Find a Lawyer
Please enter a legal issue and/or a location
Begin typing to search, use arrow keys to navigate, use enter to select

Oregon Car Accident Report Basics

It's a safe bet that nobody has "get into an auto accident" on their to-do list, but sometimes, it's unavoidable. Amid the broken and twisted metal, plastic, and glass, it can be difficult to know what to do next. As Oregon has specific laws pertaining to accidents, it's a good idea to know them ahead of time.

Understanding your legal obligations and what your insurance company will expect from you can help smooth your path to recovery. In this article, we'll discuss how Oregon's laws deal with auto accidents and insurance claims. You'll learn what to do after a motor vehicle crash and how to file an insurance claim.

Our attention will be on accident reports, an extremely important document that will determine who gets what and from whom. Two different accident report forms come into play in Oregon, so being informed is crucial.

Read on to learn about Oregon motor vehicle crashes and accident reports.

Oregon Driving Requirements

Oregon's driving laws are similar to those of most other states. To be a legal motorist, you must have a valid driver's license and register your vehicle with the state. Some other aspects are specific to Oregon.

Fault and Negligence Laws in Oregon

After an auto accident, a common question is who was responsible and who will pay for damages.

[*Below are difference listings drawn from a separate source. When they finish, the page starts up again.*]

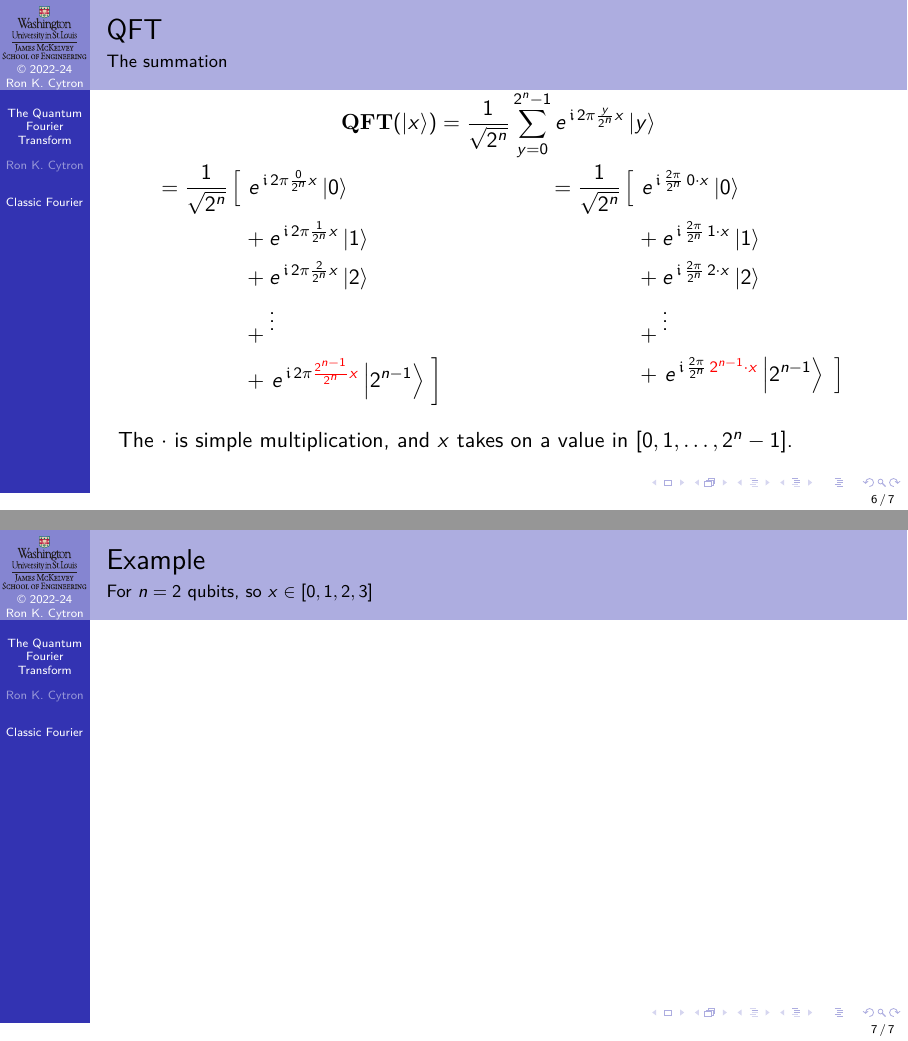
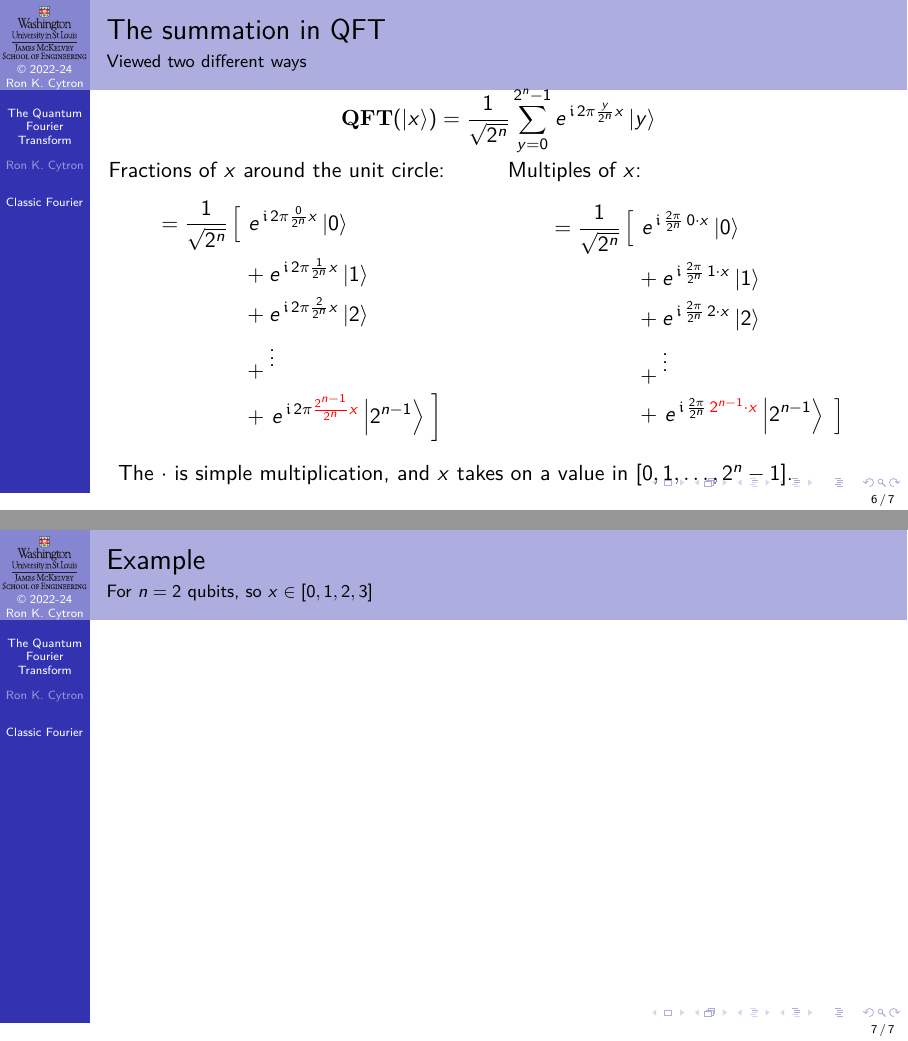
Before and after one commit to ProfRonCytron/ZeboCopy, LaTeX slides (single.tex, which reads 31.tex): pages 11 and 12 of 12, joined at a grey line. Compiled offline with pdfLaTeX.

Commit message:
Update on Overleaf.

```diff
--- a/31.tex
+++ b/31.tex
@@ -69,9 +69,10 @@ So, one operation is the reverse of the other.  We will see this clearly when di
 \def\QT#1#2{\ExpPhase{2\pi \alert<#2>{\frac{#1}{2^n} x}} \ket{#1}}
 \def\QTO#1#2{\visible<#2->{\ExpPhase{\frac{2\pi}{2^n}\, \alert<#2>{#1\cdot x}}\ket{#1}}}
 \def\Space{\hbox to 4em{\hss}}
-\begin{frame}{QFT}{The summation}
-\Vskip{-3em}\[ \QFT(\ket{x}) = \RootTwoN{n}\SumPH{y}{n} \ExpPhase{2\pi \frac{y}{2^n} x} \ket{y}\]
-\Vskip{-4em}\TwoColumns{%
+\begin{frame}{The summation in QFT}{Viewed two different ways}
+\Vskip{-3.2em}\[ \QFT(\ket{x}) = \RootTwoN{n}\SumPH{y}{n} \ExpPhase{2\pi \frac{y}{2^n} x} \ket{y}\]
+\Vskip{-2em}\TwoColumns{%
+Fractions of $x$ around the unit circle:
 \begin{align*}
        &= \RootTwoN{n}   \left[\  \QT{0}{2} \right. \\
          &\Space{}+ \QT{1}{3} \\
@@ -80,6 +81,7 @@ So, one operation is the reverse of the other.  We will see this clearly when di
          &\Space{}+ \left. \QT{2^{n-1}}{5} \ \right]
 \end{align*}
 }{%
+Multiples of $x$:
 \begin{align*}
        &= \RootTwoN{n}   \left[\  \QTO{0}{2} \right. \\
          &\Space{}+ \QTO{1}{3} \\
```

Oregon is an at-fault state, which means that someone will be determined to have been most to blame for the accident. That person will be responsible for paying for property damages. This is usually done through their insurance company.

Oregon also requires all drivers to carry personal injury protection (PIP) coverage. If you're injured in an auto accident, you'll be covered by your PIP, but you have the option of trying to gain recovery from the at-fault driver as well.

Oregon employs the doctrine of modified comparative negligence. This affects all drivers in a motor vehicle crash. Anyone deemed more than 50% responsible for the accident is barred from receiving damages. Those who were less than 50% at fault will have their award reduced by the percentage they were at fault.

For a deeper dive into Oregon's auto laws and what you can recover, look at FindLaw's Oregon Car Accident Compensation Laws article.

Required Auto Liability Insurance in Oregon

If you're behind the wheel in Oregon, you must have at least the mandatory minimum of auto liability insurance coverage. While the state recommends getting more coverage, these are the legal auto insurance minimums required:


  • Bodily injury and property damage liability

    • $25,000 per person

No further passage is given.